When my son, Mike, was dying I knew I needed help supporting Mike AND survive and thrive myself. I went shopping for a counselor. No surprise to you – I am not an easy patient. But I was willing to do the work. My shopping eventually led me to three counselors. The first, a friend highly recommended. This friend had survived leukemia with several years of chemo, stem cell transplant and heart surgery. His mental and spiritual health were shaken. I could see that this counselor had really helped him. I made an appointment. The guy popped Altoids Curiously Strong Peppermints the whole time. To keep himself awake? No go. Still shopping. The next counselor I knew from work. She was on my providers’ council. She asked questions. I answered. How did I feel…? I didn’t need talk therapy. I had family and friends. I needed a roadmap. How do I manage myself? The third counselor spent 5 minutes asking me about diet, sleep, exercise, pooping, my family, transportation. You have to take care of the basics to manage grief. Then he said, there’s stress you can manage and stress you can’t. Grief is stress that’s hard to manage. There it is. It’s not going away. Now tell me your top two stresses in your life right now. That was easy. On top – My mother. (That’s another story for another day). Tell me more. I told him more, another 10 minutes. Then he gave me three things to try to help manage the stress with Ma. I spent 45 minutes of the allotted hour with him! He was a keeper. I tried all three recommendations with Ma. I could pull off two. Rapidly less stress in that arena. Therapy from a master is worth shopping for! He’s still part of my team. I talk to him on the phone from time to time – like when I was first diagnosed with Multiple Sclerosis. Read More

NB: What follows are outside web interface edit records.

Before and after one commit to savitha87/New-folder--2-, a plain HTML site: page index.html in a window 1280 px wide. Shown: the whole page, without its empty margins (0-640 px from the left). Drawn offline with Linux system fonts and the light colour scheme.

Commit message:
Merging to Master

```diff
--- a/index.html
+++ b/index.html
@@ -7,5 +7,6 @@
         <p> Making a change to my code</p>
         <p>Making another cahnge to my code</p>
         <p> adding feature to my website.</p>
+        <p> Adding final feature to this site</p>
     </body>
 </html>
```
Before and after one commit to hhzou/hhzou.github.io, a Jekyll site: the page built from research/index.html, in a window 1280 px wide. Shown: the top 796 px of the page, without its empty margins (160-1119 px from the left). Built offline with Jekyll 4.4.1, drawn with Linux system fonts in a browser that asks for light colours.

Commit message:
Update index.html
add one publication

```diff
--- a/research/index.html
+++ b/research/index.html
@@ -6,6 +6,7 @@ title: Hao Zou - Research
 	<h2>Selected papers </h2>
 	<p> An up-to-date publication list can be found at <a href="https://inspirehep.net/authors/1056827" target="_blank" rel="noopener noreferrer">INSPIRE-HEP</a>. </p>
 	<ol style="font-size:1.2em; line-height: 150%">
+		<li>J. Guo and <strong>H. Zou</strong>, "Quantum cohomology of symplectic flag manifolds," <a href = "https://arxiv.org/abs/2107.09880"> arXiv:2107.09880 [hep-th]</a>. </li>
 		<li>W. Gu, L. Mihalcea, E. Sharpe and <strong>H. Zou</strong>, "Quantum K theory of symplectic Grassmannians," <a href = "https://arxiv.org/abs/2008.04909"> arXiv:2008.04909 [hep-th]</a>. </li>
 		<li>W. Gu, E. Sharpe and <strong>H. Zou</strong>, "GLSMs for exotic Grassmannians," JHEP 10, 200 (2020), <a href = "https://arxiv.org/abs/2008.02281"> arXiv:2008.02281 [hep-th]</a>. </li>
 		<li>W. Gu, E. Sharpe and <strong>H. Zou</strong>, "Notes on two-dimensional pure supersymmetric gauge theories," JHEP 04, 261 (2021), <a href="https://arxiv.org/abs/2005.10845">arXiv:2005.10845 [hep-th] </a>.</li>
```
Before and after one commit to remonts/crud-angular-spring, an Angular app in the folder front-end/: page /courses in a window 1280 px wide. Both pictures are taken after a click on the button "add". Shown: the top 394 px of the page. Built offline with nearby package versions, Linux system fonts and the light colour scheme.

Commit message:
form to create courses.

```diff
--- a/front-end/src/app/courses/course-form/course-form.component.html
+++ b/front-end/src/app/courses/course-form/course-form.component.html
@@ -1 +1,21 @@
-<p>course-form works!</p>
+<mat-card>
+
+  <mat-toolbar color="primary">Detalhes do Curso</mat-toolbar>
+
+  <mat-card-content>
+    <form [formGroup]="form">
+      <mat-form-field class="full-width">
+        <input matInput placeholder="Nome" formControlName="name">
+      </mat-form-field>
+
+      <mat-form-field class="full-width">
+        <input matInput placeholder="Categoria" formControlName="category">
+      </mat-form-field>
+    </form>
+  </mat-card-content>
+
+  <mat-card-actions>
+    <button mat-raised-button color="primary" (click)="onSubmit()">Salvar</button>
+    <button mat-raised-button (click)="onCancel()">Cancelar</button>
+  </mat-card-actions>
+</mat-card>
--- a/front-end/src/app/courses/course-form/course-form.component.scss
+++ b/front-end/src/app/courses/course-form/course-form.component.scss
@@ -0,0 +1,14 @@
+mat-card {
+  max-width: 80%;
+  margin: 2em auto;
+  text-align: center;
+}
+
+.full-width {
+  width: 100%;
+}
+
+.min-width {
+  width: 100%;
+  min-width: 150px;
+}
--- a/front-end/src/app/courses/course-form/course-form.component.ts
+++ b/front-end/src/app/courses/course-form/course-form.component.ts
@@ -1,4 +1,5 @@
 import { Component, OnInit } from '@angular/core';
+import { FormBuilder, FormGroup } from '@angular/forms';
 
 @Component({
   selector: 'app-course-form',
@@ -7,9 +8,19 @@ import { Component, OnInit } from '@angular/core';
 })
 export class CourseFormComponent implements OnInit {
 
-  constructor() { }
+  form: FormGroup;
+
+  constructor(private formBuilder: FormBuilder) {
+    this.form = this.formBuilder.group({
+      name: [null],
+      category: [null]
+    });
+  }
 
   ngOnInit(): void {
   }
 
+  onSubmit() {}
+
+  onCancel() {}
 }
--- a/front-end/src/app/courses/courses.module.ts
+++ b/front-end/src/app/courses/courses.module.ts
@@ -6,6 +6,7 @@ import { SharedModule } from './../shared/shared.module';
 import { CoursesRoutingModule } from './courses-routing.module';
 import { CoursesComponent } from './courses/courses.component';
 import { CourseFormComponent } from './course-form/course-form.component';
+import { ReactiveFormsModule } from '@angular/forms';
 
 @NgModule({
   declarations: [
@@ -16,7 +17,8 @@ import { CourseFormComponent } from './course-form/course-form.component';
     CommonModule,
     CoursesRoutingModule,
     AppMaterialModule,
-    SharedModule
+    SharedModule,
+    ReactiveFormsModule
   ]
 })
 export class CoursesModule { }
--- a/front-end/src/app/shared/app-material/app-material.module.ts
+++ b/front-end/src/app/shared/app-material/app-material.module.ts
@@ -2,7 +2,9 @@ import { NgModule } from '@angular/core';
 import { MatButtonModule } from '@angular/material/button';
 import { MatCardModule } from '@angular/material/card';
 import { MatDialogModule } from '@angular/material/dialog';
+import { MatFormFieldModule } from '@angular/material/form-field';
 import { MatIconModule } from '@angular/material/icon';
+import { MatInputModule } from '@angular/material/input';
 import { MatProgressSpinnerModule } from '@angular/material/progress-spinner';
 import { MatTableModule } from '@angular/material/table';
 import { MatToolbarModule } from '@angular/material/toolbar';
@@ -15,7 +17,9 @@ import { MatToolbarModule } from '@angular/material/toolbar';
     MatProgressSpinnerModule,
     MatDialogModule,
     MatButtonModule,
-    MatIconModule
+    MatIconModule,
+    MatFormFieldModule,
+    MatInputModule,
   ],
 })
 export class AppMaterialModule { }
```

Success is feeling like I have too much to do two days a week, not enough to do two days a week and not thinking about it for the rest. Today is a too much day. I missed a scheduled call. I was writing this post and missed it!! Too funny. How do I manage when I actually do manage, you ask? Well, if my wife wants to do something with me, the answer is yes. Same with my kids and grandkids. Then my health routine – steps, stretching, strengthening, balance, and stress management. Playing my horn. Blogging weekly. Finally responding to requests from my network cronies, making money and advocacy. (Note: I am retired and my family is all independent and healthy). So really the slack for me is only in those last ones. And health is the blowing up wildcard. When health dips, my spiel is BS.
My latest struggle is saying no to pro bono work. So many intriguing opportunities. But time is precious. Keys to time management success are well-defined commitments, deliverables, and timeframes; calendar, and task lists; plus strong partners and collaborators. Strong partners and collaborators make the work fun and efficient. The fun stokes my fires. This week the Society for Participatory Medicine’s one-day conference stoked my fire. What stokes yours?
I’m ready to quit playing my horn. I can’t seem to bring what I’ve learned while playing at home (practicing) to rehearsals. I’m lost. I have fat fingers. I can’t find a 2 or 4 measure rhythmic pattern that works. I lose my place. I can’t seem to learn the language. I definitely I don’t have the muscle memory yet. It’s disheartening. I’m used to being good at what I do. I was a great bedside nurse. I was a really good boss. I’m a prolific and engaging writer. I’m sought after for my patient/caregiver activism. Music, not so much. I’m persistent, not talented. I’m humbled, playing music. Part of the secret sauce to managing my Multiple Sclerosis, is that I keep manageable stress to a minimum. Being a boss and employee was too stressful, so I stopped. I don’t have secrets. My close relationships are fresh and up-to-date. I adapt well to my slow reduction in function. Playing is stressing me out. Wait, I haven’t had a sax lesson in months. My teacher is very good. Positive and creative with my fluctuating abilities. Tells me to play less. I didn’t stay at the top of my game in my 40+ year career without coaching and mentoring. It wasn’t possible. I play for a reason. It’s one of two outcomes I track with my doctors (falling and playing the saxophone).
I’m not quitting. Thanks for listening.